As a result, the referring court considers that the interpretation of Article 31 of Regulation No 650/2012 also depends on whether or not the Member State in which the asset to which the legacy relates is located has the authority to question the material effect of that legacy, which arises under the succession law that has been chosen.

In those circumstances the Sad Okregowy w Gorzowie Wielkopolskim (Regional Court, Gorzów Wielkopolski, Poland) decided to stay the proceedings and to refer the following question to the Court of Justice for a preliminary ruling:

 ‘Must Article 1(2)(k) and (l), and Article 31 of Regulation (EU) [No 650/2012] be interpreted as permitting refusal to recognise the material effects of a legacy ‘by vindication’ (legatum per vindicationem), as provided for by succession law, if that legacy concerns the right of ownership of immovable property located in a Member State the law of which does not provide for legacies having direct material effect?’


The CJEU answer is:

Article 1(2)(k) and (l) and Article 31 of Regulation (EU) No 650/2012 of the European Parliament and of the Council of 4 July 2012 on jurisdiction, applicable law, recognition and enforcement of decisions and acceptance and enforcement of authentic instruments in matters of succession and on the creation of a European Certificate of Succession must be interpreted as precluding refusal, by an authority of a Member State, to recognise the material effects of a legacy ‘by vindication’, provided for by the law governing succession chosen by the testator in accordance with Article 22(1) of that regulation, where that refusal is based on the ground that the legacy concerns the right of ownership of immovable property located in that Member State, whose law does not provide for legacies with direct material effect when succession takes place.

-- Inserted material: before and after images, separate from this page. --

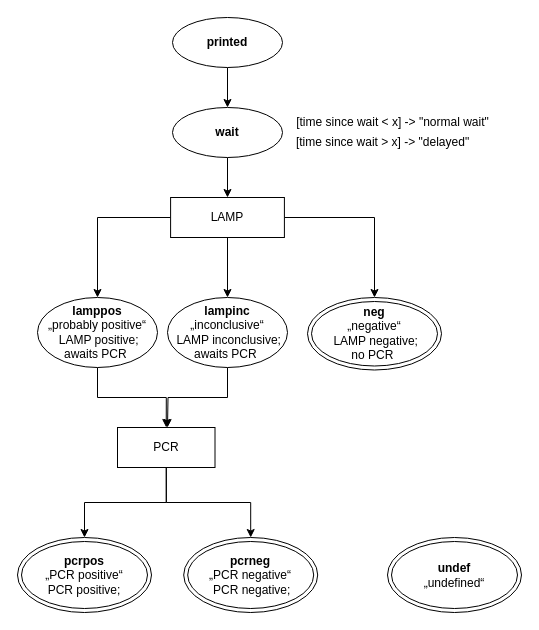
This is doc/status/StatusDiagram.drawio from anders-biostat/covid-test-web-site, a draw.io file, before an edit. Source tidied: cells renumbered, new cells numbered last; positions are measured from the earlier drawing's top-left corner, leaving out a move shared by most shapes. Both pictures are drawn from the tidied source at 100%, with x=0, y=0 at pixel (17, 17).
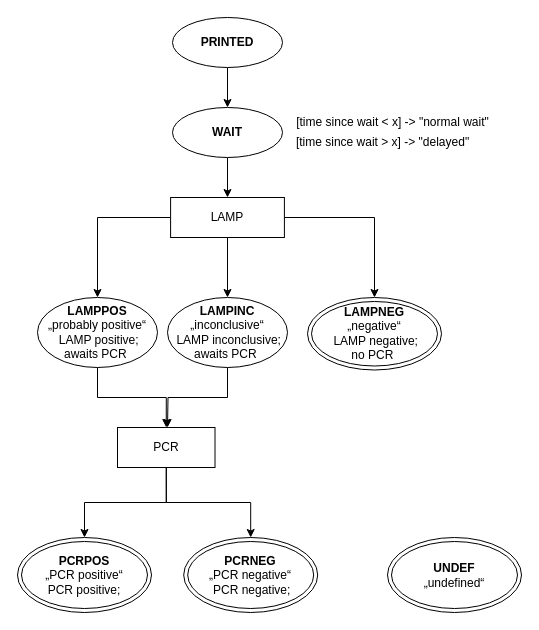
The same diagram, later.

Commit message (it also covers changes not shown here):
Updated status diagram in documentation

What changed in the source:
```diff
@@
-    <mxCell id="3" value="&lt;b&gt;printed&lt;/b&gt;" style="ellipse;whiteSpace=wrap;html=1;" parent="1" vertex="1">
+    <mxCell id="3" value="&lt;b&gt;PRINTED&lt;/b&gt;" style="ellipse;whiteSpace=wrap;html=1;" parent="1" vertex="1">
       <mxGeometry x="155" width="110" height="50" as="geometry" />
     </mxCell>
@@
-    <mxCell id="5" value="&lt;b&gt;wait&lt;/b&gt;" style="ellipse;whiteSpace=wrap;html=1;" parent="1" vertex="1">
+    <mxCell id="5" value="&lt;b&gt;WAIT&lt;/b&gt;" style="ellipse;whiteSpace=wrap;html=1;" parent="1" vertex="1">
       <mxGeometry x="155" y="90" width="110" height="50" as="geometry" />
     </mxCell>
@@
-    <mxCell id="13" value="&lt;b&gt;lamppos&lt;/b&gt;&lt;br&gt;„probably positive“&lt;br&gt;&amp;nbsp;LAMP positive;&lt;br&gt;awaits PCR&amp;nbsp;" style="ellipse;whiteSpace=wrap;html=1;" parent="1" vertex="1">
+    <mxCell id="13" value="&lt;b&gt;LAMPPOS&lt;/b&gt;&lt;br&gt;„probably positive“&lt;br&gt;&amp;nbsp;LAMP positive;&lt;br&gt;awaits PCR&amp;nbsp;" style="ellipse;whiteSpace=wrap;html=1;" parent="1" vertex="1">
       <mxGeometry x="20" y="280" width="120" height="70" as="geometry" />
     </mxCell>
@@
-    <mxCell id="15" value="&lt;b&gt;lampinc&lt;br&gt;&lt;/b&gt;„inconclusive“&lt;br&gt;&amp;nbsp;LAMP inconclusive;&lt;br&gt;awaits PCR&amp;nbsp;" style="ellipse;whiteSpace=wrap;html=1;" parent="1" vertex="1">
+    <mxCell id="15" value="&lt;b&gt;LAMPINC&lt;br&gt;&lt;/b&gt;„inconclusive“&lt;br&gt;&amp;nbsp;LAMP inconclusive;&lt;br&gt;awaits PCR&amp;nbsp;" style="ellipse;whiteSpace=wrap;html=1;" parent="1" vertex="1">
       <mxGeometry x="150" y="280" width="120" height="70" as="geometry" />
     </mxCell>
-    <mxCell id="16" value="&lt;b&gt;neg&lt;br&gt;&lt;/b&gt;&lt;span&gt;„negative“&lt;/span&gt;&lt;br&gt;&lt;span&gt;&amp;nbsp;LAMP negative;&lt;/span&gt;&lt;br&gt;&lt;span&gt;no PCR&amp;nbsp;&lt;/span&gt;" style="ellipse;shape=doubleEllipse;whiteSpace=wrap;html=1;" parent="1" vertex="1">
+    <mxCell id="16" value="&lt;b&gt;LAMPNEG&lt;br&gt;&lt;/b&gt;&lt;span&gt;„negative“&lt;/span&gt;&lt;br&gt;&lt;span&gt;&amp;nbsp;LAMP negative;&lt;/span&gt;&lt;br&gt;&lt;span&gt;no PCR&amp;nbsp;&lt;/span&gt;" style="ellipse;shape=doubleEllipse;whiteSpace=wrap;html=1;" parent="1" vertex="1">
       <mxGeometry x="290" y="280" width="134" height="72.5" as="geometry" />
     </mxCell>
@@
-    <mxCell id="20" value="&lt;b&gt;pcrneg&lt;br&gt;&lt;/b&gt;&lt;span&gt;„PCR negative“&lt;/span&gt;&lt;br&gt;&lt;span&gt;&amp;nbsp;PCR negative;&lt;/span&gt;" style="ellipse;shape=doubleEllipse;whiteSpace=wrap;html=1;" parent="1" vertex="1">
+    <mxCell id="20" value="&lt;b&gt;PCRNEG&lt;br&gt;&lt;/b&gt;„PCR negative“&lt;br&gt;&amp;nbsp;PCR negative;" style="ellipse;shape=doubleEllipse;whiteSpace=wrap;html=1;" parent="1" vertex="1">
       <mxGeometry x="166.2" y="520" width="134" height="75" as="geometry" />
     </mxCell>
-    <mxCell id="21" value="&lt;b&gt;pcrpos&lt;br&gt;&lt;/b&gt;&lt;span&gt;„PCR positive“&lt;/span&gt;&lt;br&gt;&lt;span&gt;&amp;nbsp;PCR positive;&lt;/span&gt;&lt;span&gt;&amp;nbsp;&lt;/span&gt;" style="ellipse;shape=doubleEllipse;whiteSpace=wrap;html=1;" parent="1" vertex="1">
+    <mxCell id="21" value="&lt;b&gt;PCRPOS&lt;br&gt;&lt;/b&gt;„PCR positive“&lt;br&gt;&amp;nbsp;PCR positive;&amp;nbsp;" style="ellipse;shape=doubleEllipse;whiteSpace=wrap;html=1;" parent="1" vertex="1">
       <mxGeometry y="520" width="134" height="75" as="geometry" />
     </mxCell>
-    <mxCell id="22" value="&lt;b&gt;undef&lt;br&gt;&lt;/b&gt;&lt;span&gt;„undefined“&lt;/span&gt;" style="ellipse;shape=doubleEllipse;whiteSpace=wrap;html=1;" parent="1" vertex="1">
+    <mxCell id="22" value="&lt;b&gt;UNDEF&lt;br&gt;&lt;/b&gt;„undefined“" style="ellipse;shape=doubleEllipse;whiteSpace=wrap;html=1;" parent="1" vertex="1">
       <mxGeometry x="370" y="520" width="134" height="75" as="geometry" />
     </mxCell>
```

Conclusions were written by Advocate General Y. Bot and delivered on May 17, 2017; C. Toader acted as Rapporteur.